In the news:
Collaboration to improve reading brings award to 8 local cities
Seattle, Auburn, Burien, Federal Way, Kent, Renton, SeaTac and Tukwila shared one of 14 national awards for work with The Road Map Project, part of a collaboration among government agencies, schools and service providers to discuss "cradle to college" education.
Seattle Times staff reporter
The National Civic League presented a joint All-America City Award on Monday to eight King County communities for efforts to increase the number of third-grade children who read at grade level.
Seattle, Auburn, Burien, Federal Way, Kent, Renton, SeaTac and Tukwila shared one of 14 national awards for their work with The Road Map Project.
It was the first year the awards focused on a theme. For more than 60 years, the league gave 10 awards each year in recognition of the best civic work in the country. But a year ago, the national nonprofit announced a partnership with The Campaign for Grade-Level Reading.
The Road Map Project is part of a collaboration among government agencies, schools and service providers to discuss "cradle to college" education, said Kristin Johnson, communications manager for the Community Center for Education Results. The nonprofit submitted the application for the award and helps coordinate efforts to close school achievement gaps.
"Third-grade reading level is one of the most important benchmarks in education," Johnson said. It is considered an early indicator of how a student will do in high school and college as well as the success of early-education programs in teaching foundational skills.
In South Seattle and South King County, where the Road Map Project operates, only 66 percent of third-grade students read at grade level in 2010. The project hopes to increase that to 87 percent by 2020, which is in line with the state's top 10 school districts.
Children who don't meet the third-grade benchmark and who live in poverty are six times more likely not to graduate from high school, according to The Campaign for Grade-Level Reading. In the Road Map Project region, 60 percent of students are nonwhite, 54 percent come from low-income families and 17 percent are learning English as a second language, according to the project's application for the award.
Big changes can come from the little connections made through the partnership, said Bill Ptacek, director of the King County Library System.
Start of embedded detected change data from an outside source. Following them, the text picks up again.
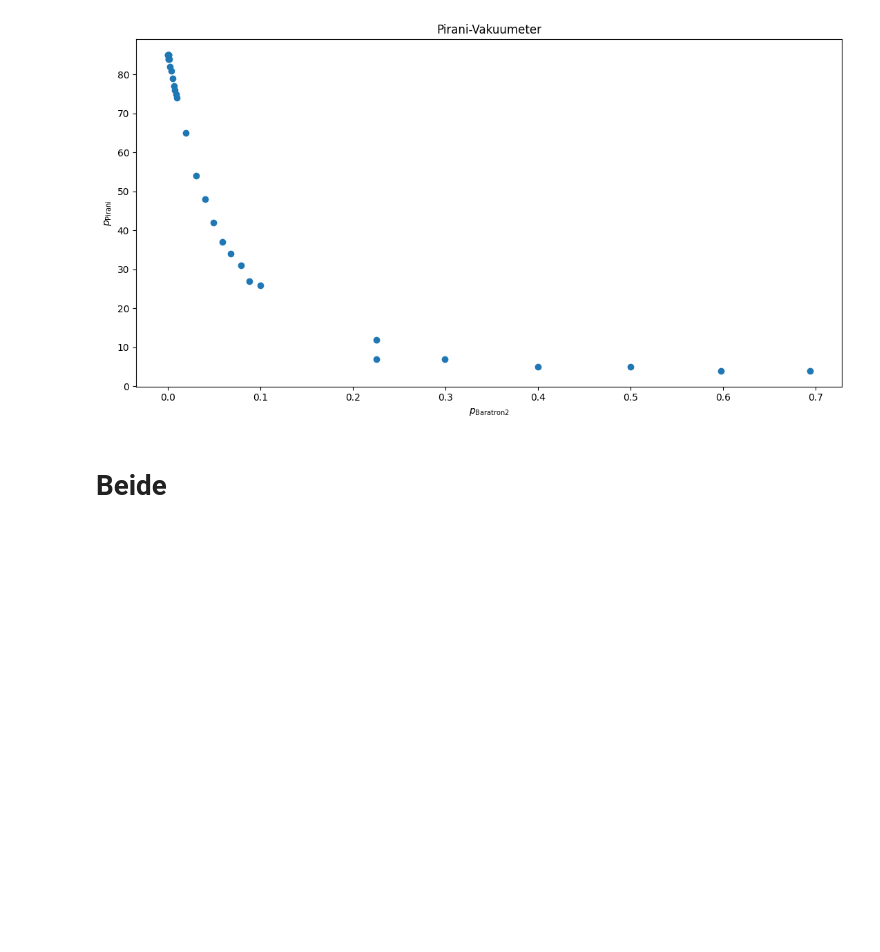
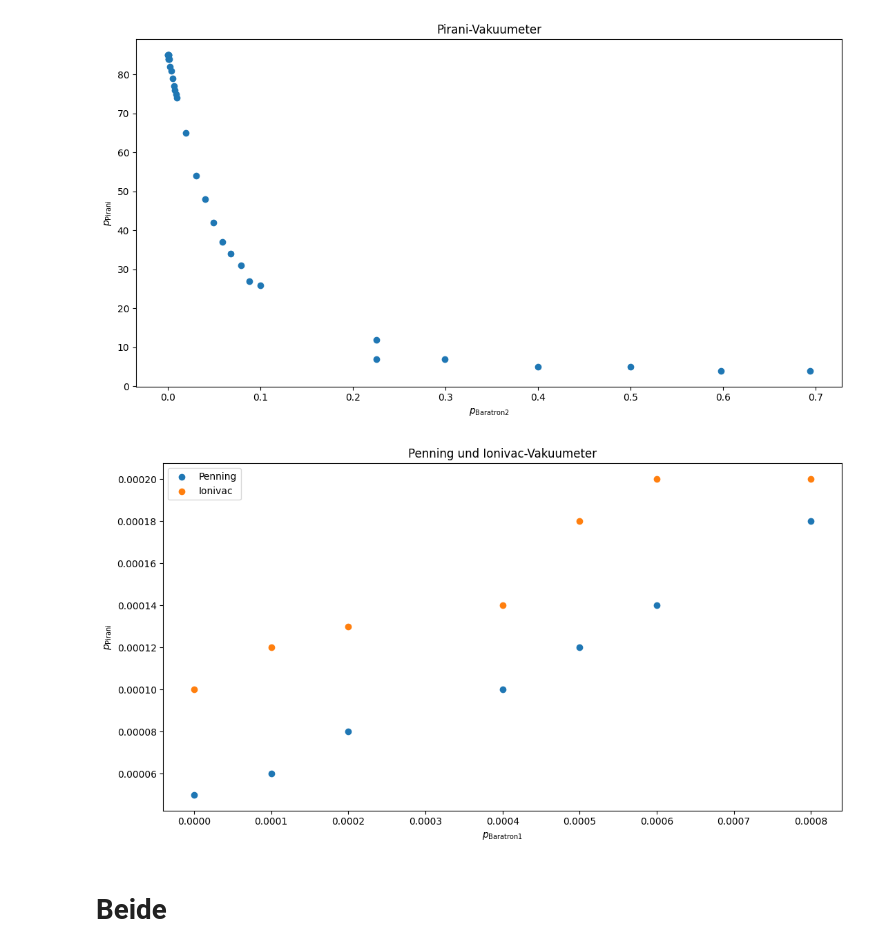
Before and after one commit to hannes-ebe/F-Prak-B, a Jupyter notebook: Vakuumtechnik/vakuumeter_Luft.ipynb, the cells around one changed output. Drawn from its saved outputs; the diff is of its cells as text; code cells hidden in the pictures; blank space fills up the shorter version.

Commit message:
added savefigs

```diff
--- a/Vakuumtechnik/vakuumeter_Luft.ipynb
+++ b/Vakuumtechnik/vakuumeter_Luft.ipynb
@@ -10,9 +10,10 @@ from scipy.stats import linregress
 %matplotlib inline
 # %%
 class gas:
-    def __init__(self,path) -> None:
+    def __init__(self,path,label) -> None:
         self.df=pd.read_csv(path)
         self.df.astype(float)
+        self.label=label
     def membran(self,stop):
         reg_membran = linregress(np.array(self.df["Bara1"][:stop]),np.array(self.df["Membran"][:stop]))
         f_reg_membran = lambda x: reg_membran.slope*x+reg_membran.intercept
@@ -26,6 +27,7 @@ class gas:
         fig1.scatter(self.df["Bara1"][:stop],self.df["Membran"][:stop],c="C0",label="Gemessener Druck")
         fig1.plot(self.df["Bara1"][:stop],f_reg_membran(self.df["Bara1"][:stop]),c="C0",label="Lineare Regression")
         plt.tight_layout()
+        plt.savefig(f"plots/vakuumeter/membran_{self.label}.pdf")
         plt.show()
     def pirani(self,start):
         fig = plt.figure(figsize=(11, 6))
@@ -36,7 +38,7 @@ class gas:
         fig1.set_xlabel("$p_{\mathrm{Baratron 1}}$")
         fig1.scatter(self.df["Bara1"],self.df["Pirani"],c="C0",label="Gemessener Druck")
         plt.tight_layout()
-        # plt.legend()
+        plt.savefig(f"plots/vakuumeter/pirani_{self.label}_1.pdf")
         plt.show()
 
         fig = plt.figure(figsize=(11, 6))
@@ -48,6 +50,7 @@ class gas:
         fig1.scatter(self.df["Bara2"][start:],self.df["Pirani"][start:],c="C0",label="Gemessener Druck P")
         # fig1.set_xscale("log")
         plt.tight_layout()
+        plt.savefig(f"plots/vakuumeter/pirani_{self.label}_2.pdf")
         # plt.legend()
         plt.show()
     def ionivac_penning(self,start):
@@ -61,6 +64,7 @@ class gas:
         fig1.scatter(self.df["Bara2"][start:],self.df["Ionivac"][start:],c="C1",label="Ionivac")
         plt.tight_layout()
         plt.legend()
+        plt.savefig(f"plots/vakuumeter/ion_pen_{self.label}.pdf")
         plt.show()
 # %%
 class gas_together:
@@ -158,7 +166,7 @@ luft.ionivac_penning(48)
 # %% [markdown]
 ## Init
 # %%
-helium=gas("data/vakuumeter/Helium.csv")
+helium=gas("data/vakuumeter/Helium.csv","helium")
 # %% [markdown]
 ## Membran
 # %%
@@ -172,6 +180,10 @@ helium.pirani(12)
 # %% [output]
 [figure]
 [figure]
+# %%
+helium.ionivac_penning(36)
+# %% [output]
+[figure, added]
 # %% [markdown]
 # Beide
 # %% [markdown]
```
Also changed, not shown: parts of 4 cells of this notebook.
For instance, he sent mobile libraries directly to sites where low-income families participate in federal lunch programs this summer. Children can check out books, and parents can learn about the importance of reading outside the classroom.
"It's important to keep kids reading throughout the summer so their loss is minimized," Ptacek said. "If they're not at the third-grade reading level, it's really difficult for them to catch up."
Jayme Fraser: 206-464-2201 or email@example.com. On Twitter @jaymekfraser